Comptroller Peter Franchot (D), a frequent critic of Maryland’s slots program, has no interest in a special legislative session to expand it.
The former Montgomery County delegate, who is angling to run for governor in 2014, makes that abundantly clear in an op-ed that appeared Thursday on the Web site of the Baltimore Sun.
In the piece, Franchot offers “all due respect” to Gov. Martin O’Malley (D) and Senate President Thomas V. Mike Miller Jr. (D-Calvert), who are pushing a plan to add a full-fledged casino in Prince George's County and allow Las Vegas-style table games at Maryland’s five existing slots locations.
But, the comptroller writes: “I believe this represents the wrong approach to our state’s fiscal challenges and sends the wrong message to the working people of our state. Awarding tax breaks to the national gambling industry, after we have repeatedly raised taxes on Maryland families and businesses, would represent the most profound misplacement of priorities that I have seen in my 25 years in public life.”
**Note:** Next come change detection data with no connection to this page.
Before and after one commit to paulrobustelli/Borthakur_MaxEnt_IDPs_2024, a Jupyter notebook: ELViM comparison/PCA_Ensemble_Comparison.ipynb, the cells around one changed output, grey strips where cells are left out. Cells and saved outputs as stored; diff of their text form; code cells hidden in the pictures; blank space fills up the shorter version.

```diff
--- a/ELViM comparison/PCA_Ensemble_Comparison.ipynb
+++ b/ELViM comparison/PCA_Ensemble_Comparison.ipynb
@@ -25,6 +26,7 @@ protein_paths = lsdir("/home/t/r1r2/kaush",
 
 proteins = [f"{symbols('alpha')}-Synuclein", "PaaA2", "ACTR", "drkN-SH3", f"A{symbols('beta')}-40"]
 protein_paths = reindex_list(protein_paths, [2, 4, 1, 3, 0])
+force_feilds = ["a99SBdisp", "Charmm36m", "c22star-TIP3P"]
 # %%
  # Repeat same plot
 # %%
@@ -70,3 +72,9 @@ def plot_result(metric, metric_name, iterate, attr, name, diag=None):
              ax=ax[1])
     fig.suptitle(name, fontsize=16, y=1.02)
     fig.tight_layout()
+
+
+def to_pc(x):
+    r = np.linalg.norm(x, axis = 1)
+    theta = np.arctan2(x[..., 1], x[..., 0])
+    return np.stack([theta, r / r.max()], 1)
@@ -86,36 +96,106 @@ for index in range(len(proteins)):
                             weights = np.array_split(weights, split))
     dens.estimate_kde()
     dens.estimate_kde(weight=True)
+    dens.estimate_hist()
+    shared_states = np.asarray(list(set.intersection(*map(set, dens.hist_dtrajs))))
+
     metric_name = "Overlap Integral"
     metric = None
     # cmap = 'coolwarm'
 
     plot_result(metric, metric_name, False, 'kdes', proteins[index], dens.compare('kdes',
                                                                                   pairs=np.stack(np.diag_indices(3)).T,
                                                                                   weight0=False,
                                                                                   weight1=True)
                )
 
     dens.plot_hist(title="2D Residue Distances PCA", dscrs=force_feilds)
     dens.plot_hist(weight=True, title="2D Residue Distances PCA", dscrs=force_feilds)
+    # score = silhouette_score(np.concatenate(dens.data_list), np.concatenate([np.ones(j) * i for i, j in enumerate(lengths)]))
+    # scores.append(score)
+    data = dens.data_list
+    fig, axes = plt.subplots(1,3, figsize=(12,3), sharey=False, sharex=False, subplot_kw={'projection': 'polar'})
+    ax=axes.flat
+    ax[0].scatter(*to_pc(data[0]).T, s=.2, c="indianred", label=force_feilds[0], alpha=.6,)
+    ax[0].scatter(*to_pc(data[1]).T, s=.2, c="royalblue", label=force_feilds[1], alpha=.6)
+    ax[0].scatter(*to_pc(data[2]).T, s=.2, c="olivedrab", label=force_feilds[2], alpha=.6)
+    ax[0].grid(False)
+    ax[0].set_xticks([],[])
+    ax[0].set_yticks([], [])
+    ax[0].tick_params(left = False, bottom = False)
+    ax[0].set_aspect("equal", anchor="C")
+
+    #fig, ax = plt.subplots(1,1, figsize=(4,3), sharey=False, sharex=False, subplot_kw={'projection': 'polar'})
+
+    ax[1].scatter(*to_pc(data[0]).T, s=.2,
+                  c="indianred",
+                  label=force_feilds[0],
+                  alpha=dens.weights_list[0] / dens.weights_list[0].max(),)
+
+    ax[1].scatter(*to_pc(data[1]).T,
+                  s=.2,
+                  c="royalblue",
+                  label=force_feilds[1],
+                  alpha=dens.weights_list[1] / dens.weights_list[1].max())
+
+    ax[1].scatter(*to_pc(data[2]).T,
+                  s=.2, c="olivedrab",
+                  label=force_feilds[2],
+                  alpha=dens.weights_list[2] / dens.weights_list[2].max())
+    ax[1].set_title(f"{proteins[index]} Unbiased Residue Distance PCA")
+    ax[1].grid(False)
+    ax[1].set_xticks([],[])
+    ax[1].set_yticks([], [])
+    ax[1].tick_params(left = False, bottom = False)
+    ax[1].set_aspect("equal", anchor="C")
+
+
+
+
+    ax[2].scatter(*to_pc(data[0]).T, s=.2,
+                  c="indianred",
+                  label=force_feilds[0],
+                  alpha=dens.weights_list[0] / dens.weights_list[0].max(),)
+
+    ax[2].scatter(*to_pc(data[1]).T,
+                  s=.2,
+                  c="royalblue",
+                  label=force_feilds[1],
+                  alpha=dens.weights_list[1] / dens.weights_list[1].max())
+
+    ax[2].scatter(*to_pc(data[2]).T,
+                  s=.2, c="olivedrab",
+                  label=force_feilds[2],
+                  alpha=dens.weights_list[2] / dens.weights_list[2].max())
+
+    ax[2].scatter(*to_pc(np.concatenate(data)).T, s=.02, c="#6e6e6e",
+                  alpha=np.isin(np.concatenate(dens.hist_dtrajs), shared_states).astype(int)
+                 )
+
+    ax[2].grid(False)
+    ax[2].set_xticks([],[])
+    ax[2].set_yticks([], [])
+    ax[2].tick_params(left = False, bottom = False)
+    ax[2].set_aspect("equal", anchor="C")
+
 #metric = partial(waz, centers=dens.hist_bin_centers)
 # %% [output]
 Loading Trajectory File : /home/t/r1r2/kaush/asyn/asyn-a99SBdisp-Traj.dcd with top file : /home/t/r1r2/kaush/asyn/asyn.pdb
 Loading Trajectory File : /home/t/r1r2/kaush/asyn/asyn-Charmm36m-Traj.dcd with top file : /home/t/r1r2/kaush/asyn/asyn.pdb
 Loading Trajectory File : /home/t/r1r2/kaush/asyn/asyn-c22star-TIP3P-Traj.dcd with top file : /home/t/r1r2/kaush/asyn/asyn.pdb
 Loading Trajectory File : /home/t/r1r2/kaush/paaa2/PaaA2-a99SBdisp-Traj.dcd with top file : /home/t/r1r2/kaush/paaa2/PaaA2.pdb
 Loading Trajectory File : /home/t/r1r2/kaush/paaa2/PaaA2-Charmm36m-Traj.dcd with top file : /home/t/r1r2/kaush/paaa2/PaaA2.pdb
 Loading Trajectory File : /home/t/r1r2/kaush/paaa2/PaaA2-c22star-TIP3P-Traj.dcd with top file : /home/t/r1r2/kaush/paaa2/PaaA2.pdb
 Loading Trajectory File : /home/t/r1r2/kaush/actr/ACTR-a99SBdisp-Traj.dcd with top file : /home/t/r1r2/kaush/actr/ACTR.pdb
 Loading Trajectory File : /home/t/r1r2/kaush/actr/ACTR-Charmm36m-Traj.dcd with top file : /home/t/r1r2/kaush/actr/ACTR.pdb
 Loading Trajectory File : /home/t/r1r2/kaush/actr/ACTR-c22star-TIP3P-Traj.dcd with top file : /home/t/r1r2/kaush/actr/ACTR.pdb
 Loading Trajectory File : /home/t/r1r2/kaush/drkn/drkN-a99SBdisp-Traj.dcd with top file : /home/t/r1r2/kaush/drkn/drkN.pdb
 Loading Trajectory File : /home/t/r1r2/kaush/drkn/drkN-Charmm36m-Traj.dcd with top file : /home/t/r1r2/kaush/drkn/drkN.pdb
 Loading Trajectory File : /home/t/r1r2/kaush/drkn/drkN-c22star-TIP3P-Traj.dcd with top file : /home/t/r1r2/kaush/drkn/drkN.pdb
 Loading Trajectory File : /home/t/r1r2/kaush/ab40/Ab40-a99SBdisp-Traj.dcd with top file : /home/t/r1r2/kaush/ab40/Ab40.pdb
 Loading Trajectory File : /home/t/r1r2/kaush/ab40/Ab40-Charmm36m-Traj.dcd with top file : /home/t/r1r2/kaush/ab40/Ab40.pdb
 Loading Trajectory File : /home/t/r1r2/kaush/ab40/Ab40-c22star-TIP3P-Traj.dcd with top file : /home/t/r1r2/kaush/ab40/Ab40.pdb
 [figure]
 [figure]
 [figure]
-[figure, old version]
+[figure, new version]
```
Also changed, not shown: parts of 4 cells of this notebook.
Franchot is referring to plans that have been floated to reduce the tax rates on other Maryland casinos to compensate them for the new competition that would come with a casino in Prince George’s, most likely at National Harbor.
Franchot’s position puts him at odds with Lt. Gov. Anthony G. Brown (D), another leading contender for the 2014 Democratic nomination.
Brown, a former Prince George’s delegate, wrote in a letter to the Gazette newspaper last week that a casino in the county “would spur the creation of thousands of construction jobs in the short term, thousands of permanent jobs in the long term and tens of millions of dollars in economic activity for years to come.”
O’Malley is expected to make an announcement in coming days about whether he will call a special session. If it happens, lawmakers most likely will be told to return to Annapolis in early August.
Any gambling expansion would require approval by voters statewide as well as the legislature. O’Malley and others are trying to pass a plan that could appear on the November ballot.